Icebergs are best viewed in late May and early June along the coast of Newfoundland, and between March and July along the coast of Labrador. Bergs are actually most plentiful in April and May but are often trapped in sea ice that prevents tour boats from operating. Usually, the last bergs melt away near St. Anthony in the first week of August, a few weeks earlier around Twillingate and St. John's. It's always a good idea to check with the Canadian Ice Service, local boat tour operators or Visitor Information Centres for current information.
In some years and in a few areas of Newfoundland's northeast coast, northward migrating whales and seabirds cross paths with southward drifting bergs. The number of bergs, water temperatures, the timing of bergs and migrations, and other natural factors have an effect. While the triple treat of this spectacle is not entirely uncommon, it should not necessarily be expected, even when travelling at the right time of year. Variations from year to year make it impossible to accurately forecast this most rare of natural wonders.
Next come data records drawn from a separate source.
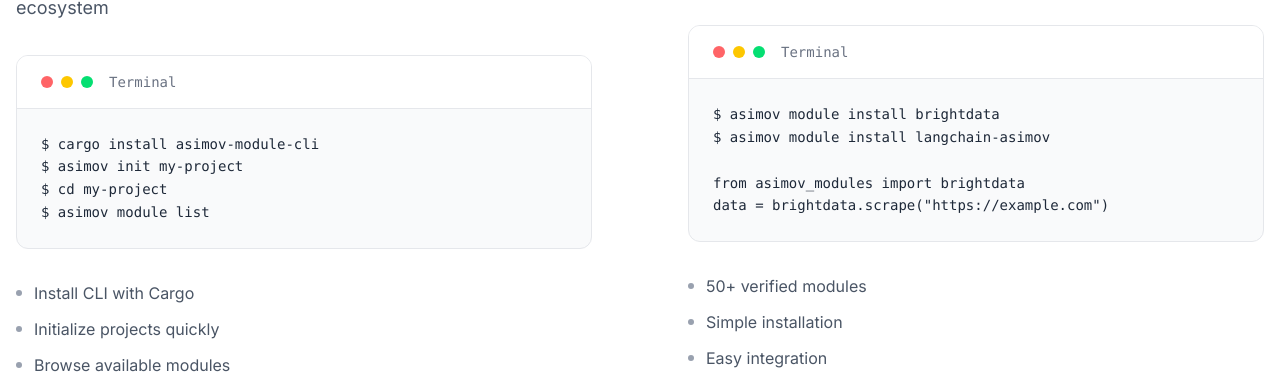
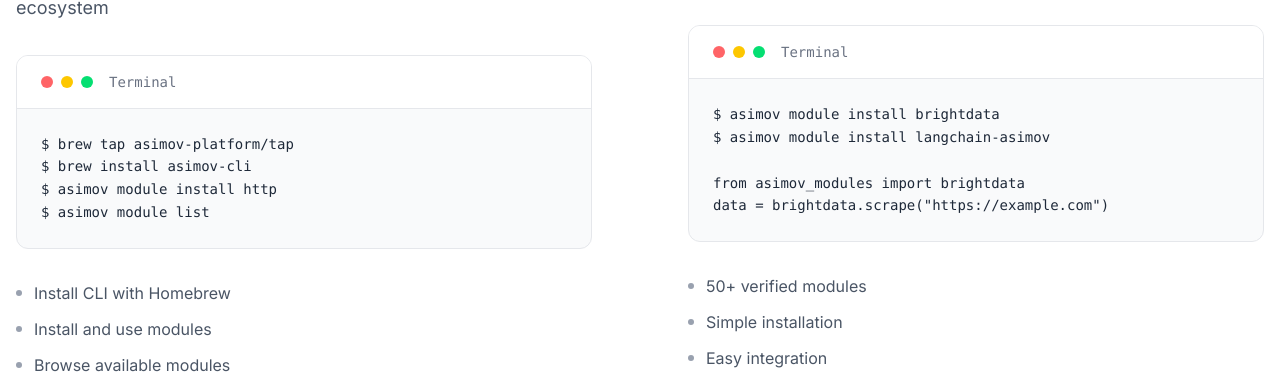
Before and after one commit to asimov-platform/asimov.sh, a Svelte app: page / in a window 1280 px wide. Shown: the part 3316-3701 px from the top of the page. Built offline with nearby package versions, Linux system fonts and the light colour scheme; no server answers.

Commit message:
Update `Learn` example

```diff
--- a/src/components/sections/LearnAndCode.svelte
+++ b/src/components/sections/LearnAndCode.svelte
@@ -13,13 +13,13 @@
 			title: 'Learn',
 			description: 'Get started with ASIMOV CLI and understand the module ecosystem',
 			icon: Book,
-			codeExample: `$ cargo install asimov-module-cli
-$ asimov init my-project
-$ cd my-project
+			codeExample: `$ brew tap asimov-platform/tap
+$ brew install asimov-cli
+$ asimov module install http
 $ asimov module list`,
 			features: [
-				'Install CLI with Cargo',
-				'Initialize projects quickly',
+				'Install CLI with Homebrew',
+				'Install and use modules',
 				'Browse available modules',
 				'Comprehensive documentation'
 			],
```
On average, icebergs are more plentiful as one travels further north up the east coast of Newfoundland and Labrador. Some of the more popular places from which to view icebergs from shore, or from tour boats, are from north to south: Cartwright, Battle Harbour, Point Amour, St. Anthony, La Scie, Twillingate, Bonavista, St. John's/Cape Spear and Bay Bulls/Witless Bay. All of these are accessible by road. The first three are on the coast of Southern Labrador and can be reached by car ferry between St. Barbe and Blanc Sablon. Check with local tour operators, Visitor Information Centres (internal link) and accommodations for iceberg conditions and tour information.
Viewing an iceberg from shore is affected by many variables: the elevation of viewpoint, the height of the berg, the clarity of atmosphere, and air/water temperature conditions. The chart below tells you what to expect from various distances:
|Distance of Iceberg||Viewing Experience|
|Less than 5 km||Highly likely you will enjoy a wonderful view of this iceberg. Even better if the iceberg can be viewed from a hilltop.|
|Between 5 km and 10 km||A good view from a distance. If you have a camera with a good zoom lens you could get a nice photo. A set of binoculars will also give you a nice view.|
|Between 10 km and 15 km||Be sure to bring those binoculars or a good camera lens…or even a telescope. If you are determined to see a berg, it is still worth a try.|
|Greater than 15 km||Don't have a telescope? Try a local boat tour in the area.|
|Sites in Newfoundland and Labrador||Approximate Elevation from Sea Level|
|Signal Hill||140 metres / 460 feet|
|Cape Race Light House||30 metres / 100 feet|
|Cape Spear||75 metres / 250 feet|
|Twillingate Lighthouse||100 metres / 330 feet|
|Point Amour Lighthouse||33 metres /110 feet|